Seek the permission of the mistake maker... "Oh, this is a classic mistake! Can I share with the class to help others avoid it?" [said with encouragement]
Show it in the original form where possible, either using a visualiser or copying onto the board, and get the class to help spot the error.
De-emphasise the individual... "Check out this classic misconception... let's all make sure we don't get caught out by it in the future."
For mining to work, it's paramount that we create the conditions where student work can be shared with absolute psychological safety... if peers snicker or mock mistakes, we’ll be no longer have students willing to trust us and share their errors.

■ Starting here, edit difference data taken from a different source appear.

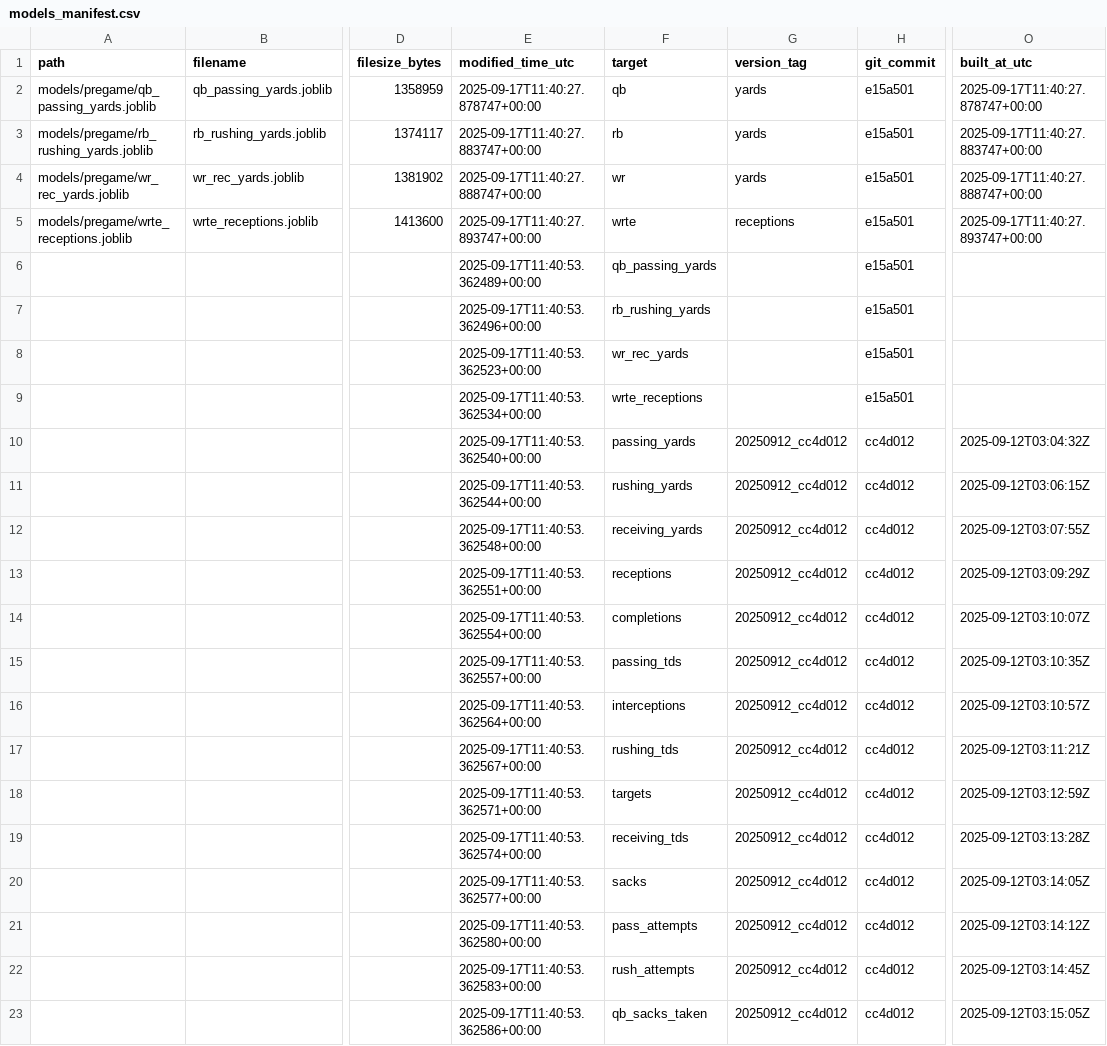
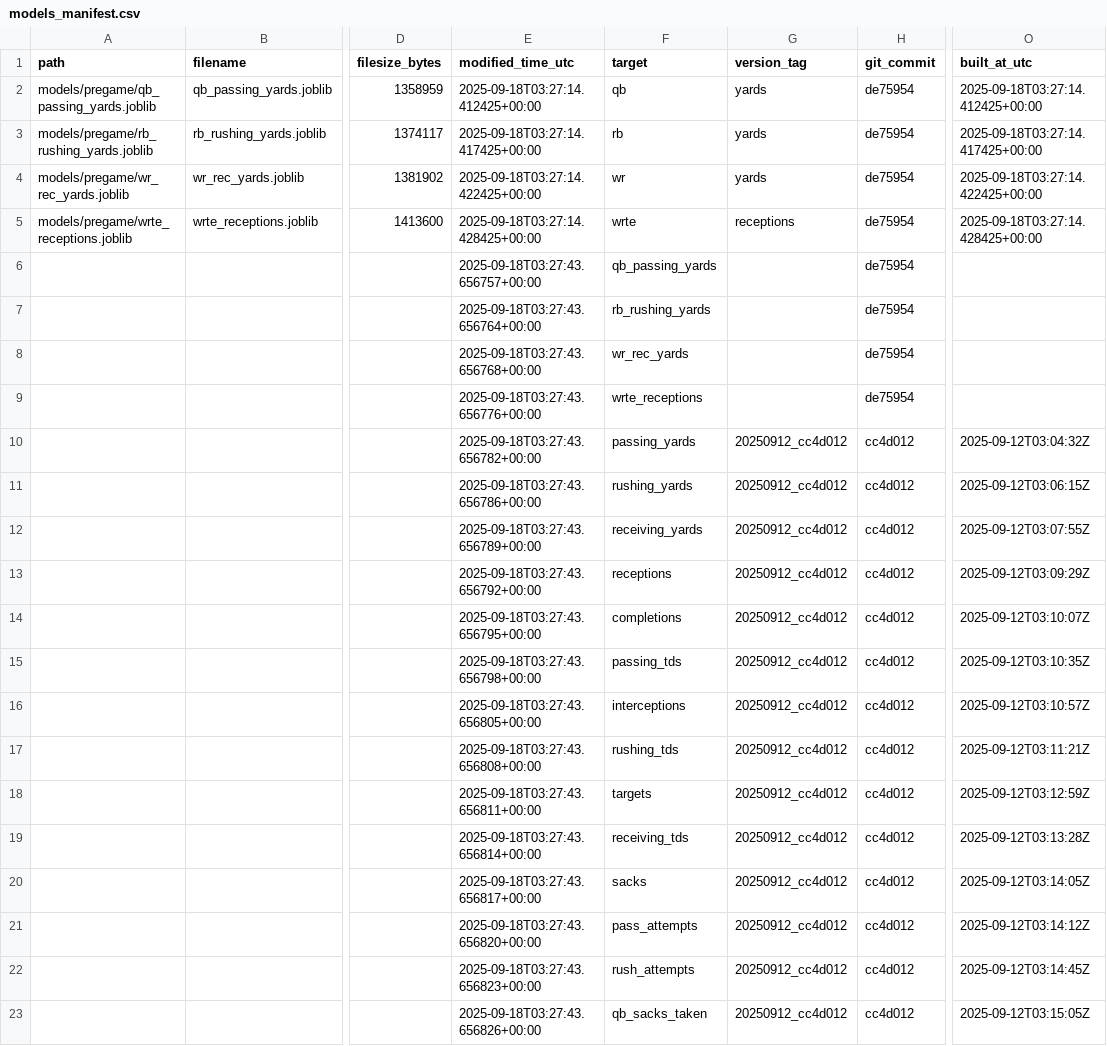
Before and after one commit to Clownworldenjoyer76/football_for_mat, a CSV file: models/manifest/models_manifest.csv, drawn as a sheet; only a part is shown, gaps mark what is left out; the diff names each change by its address in the sheet, - before the commit and + after, or states it on an @@ line.

```diff
--- a/models/manifest/models_manifest.csv
+++ b/models/manifest/models_manifest.csv
-E2 (modified_time_utc): 2025-09-17T11:40:27.878747+00:00
+E2 (modified_time_utc): 2025-09-18T03:27:14.412425+00:00
-H2:H9 (git_commit): e15a501
+H2:H9 (git_commit): de75954
-O2 (built_at_utc): 2025-09-17T11:40:27.878747+00:00
+O2 (built_at_utc): 2025-09-18T03:27:14.412425+00:00
-E3 (modified_time_utc): 2025-09-17T11:40:27.883747+00:00
+E3 (modified_time_utc): 2025-09-18T03:27:14.417425+00:00
-O3 (built_at_utc): 2025-09-17T11:40:27.883747+00:00
+O3 (built_at_utc): 2025-09-18T03:27:14.417425+00:00
-E4 (modified_time_utc): 2025-09-17T11:40:27.888747+00:00
+E4 (modified_time_utc): 2025-09-18T03:27:14.422425+00:00
-O4 (built_at_utc): 2025-09-17T11:40:27.888747+00:00
+O4 (built_at_utc): 2025-09-18T03:27:14.422425+00:00
-E5 (modified_time_utc): 2025-09-17T11:40:27.893747+00:00
+E5 (modified_time_utc): 2025-09-18T03:27:14.428425+00:00
-O5 (built_at_utc): 2025-09-17T11:40:27.893747+00:00
+O5 (built_at_utc): 2025-09-18T03:27:14.428425+00:00
-E6 (modified_time_utc): 2025-09-17T11:40:53.362489+00:00
+E6 (modified_time_utc): 2025-09-18T03:27:43.656757+00:00
-E7 (modified_time_utc): 2025-09-17T11:40:53.362496+00:00
+E7 (modified_time_utc): 2025-09-18T03:27:43.656764+00:00
-E8 (modified_time_utc): 2025-09-17T11:40:53.362523+00:00
+E8 (modified_time_utc): 2025-09-18T03:27:43.656768+00:00
-E9 (modified_time_utc): 2025-09-17T11:40:53.362534+00:00
+E9 (modified_time_utc): 2025-09-18T03:27:43.656776+00:00
-E10 (modified_time_utc): 2025-09-17T11:40:53.362540+00:00
+E10 (modified_time_utc): 2025-09-18T03:27:43.656782+00:00
-E11 (modified_time_utc): 2025-09-17T11:40:53.362544+00:00
+E11 (modified_time_utc): 2025-09-18T03:27:43.656786+00:00
-E12 (modified_time_utc): 2025-09-17T11:40:53.362548+00:00
+E12 (modified_time_utc): 2025-09-18T03:27:43.656789+00:00
-E13 (modified_time_utc): 2025-09-17T11:40:53.362551+00:00
+E13 (modified_time_utc): 2025-09-18T03:27:43.656792+00:00
-E14 (modified_time_utc): 2025-09-17T11:40:53.362554+00:00
+E14 (modified_time_utc): 2025-09-18T03:27:43.656795+00:00
-E15 (modified_time_utc): 2025-09-17T11:40:53.362557+00:00
+E15 (modified_time_utc): 2025-09-18T03:27:43.656798+00:00
-E16 (modified_time_utc): 2025-09-17T11:40:53.362564+00:00
+E16 (modified_time_utc): 2025-09-18T03:27:43.656805+00:00
-E17 (modified_time_utc): 2025-09-17T11:40:53.362567+00:00
+E17 (modified_time_utc): 2025-09-18T03:27:43.656808+00:00
-E18 (modified_time_utc): 2025-09-17T11:40:53.362571+00:00
+E18 (modified_time_utc): 2025-09-18T03:27:43.656811+00:00
-E19 (modified_time_utc): 2025-09-17T11:40:53.362574+00:00
+E19 (modified_time_utc): 2025-09-18T03:27:43.656814+00:00
-E20 (modified_time_utc): 2025-09-17T11:40:53.362577+00:00
+E20 (modified_time_utc): 2025-09-18T03:27:43.656817+00:00
-E21 (modified_time_utc): 2025-09-17T11:40:53.362580+00:00
+E21 (modified_time_utc): 2025-09-18T03:27:43.656820+00:00
-E22 (modified_time_utc): 2025-09-17T11:40:53.362583+00:00
+E22 (modified_time_utc): 2025-09-18T03:27:43.656823+00:00
-E23 (modified_time_utc): 2025-09-17T11:40:53.362586+00:00
+E23 (modified_time_utc): 2025-09-18T03:27:43.656826+00:00
```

And so, lay down the law before you mine for error, employ maximum consequences for those who disrespect the bravery of their sharing peers, and ideally.... create a culture where sharing is revered (mini applause anyone?).
Nuance → When dealing with mistakes and misconceptions, it's important that we remain aware of the 'mere exposure effect'. Essentially, we should spend at least as much time talking about the right conception as the wrong one(s).
Challenge → How do you deal with errors in your classroom? Is there anything you could do to make your students even more willing to share?
Little links 🥕
On topic → Check out this chapter on the value of creating a constructive climate for error, a paper on the challenges of learning from mistakes, and of course: TLAC 3.0… few people have thought about this stuff as much as Doug et al.
On trend → This week we have a few article on the (largely negative) effects of offloading thinking to digital devices, a study exploring factors influencing social acceptance in primary, and a whole bunch of ace new guides from AERO around how students learn.
PRO bites 🥑
The worst mistake you can make is not to learn from it.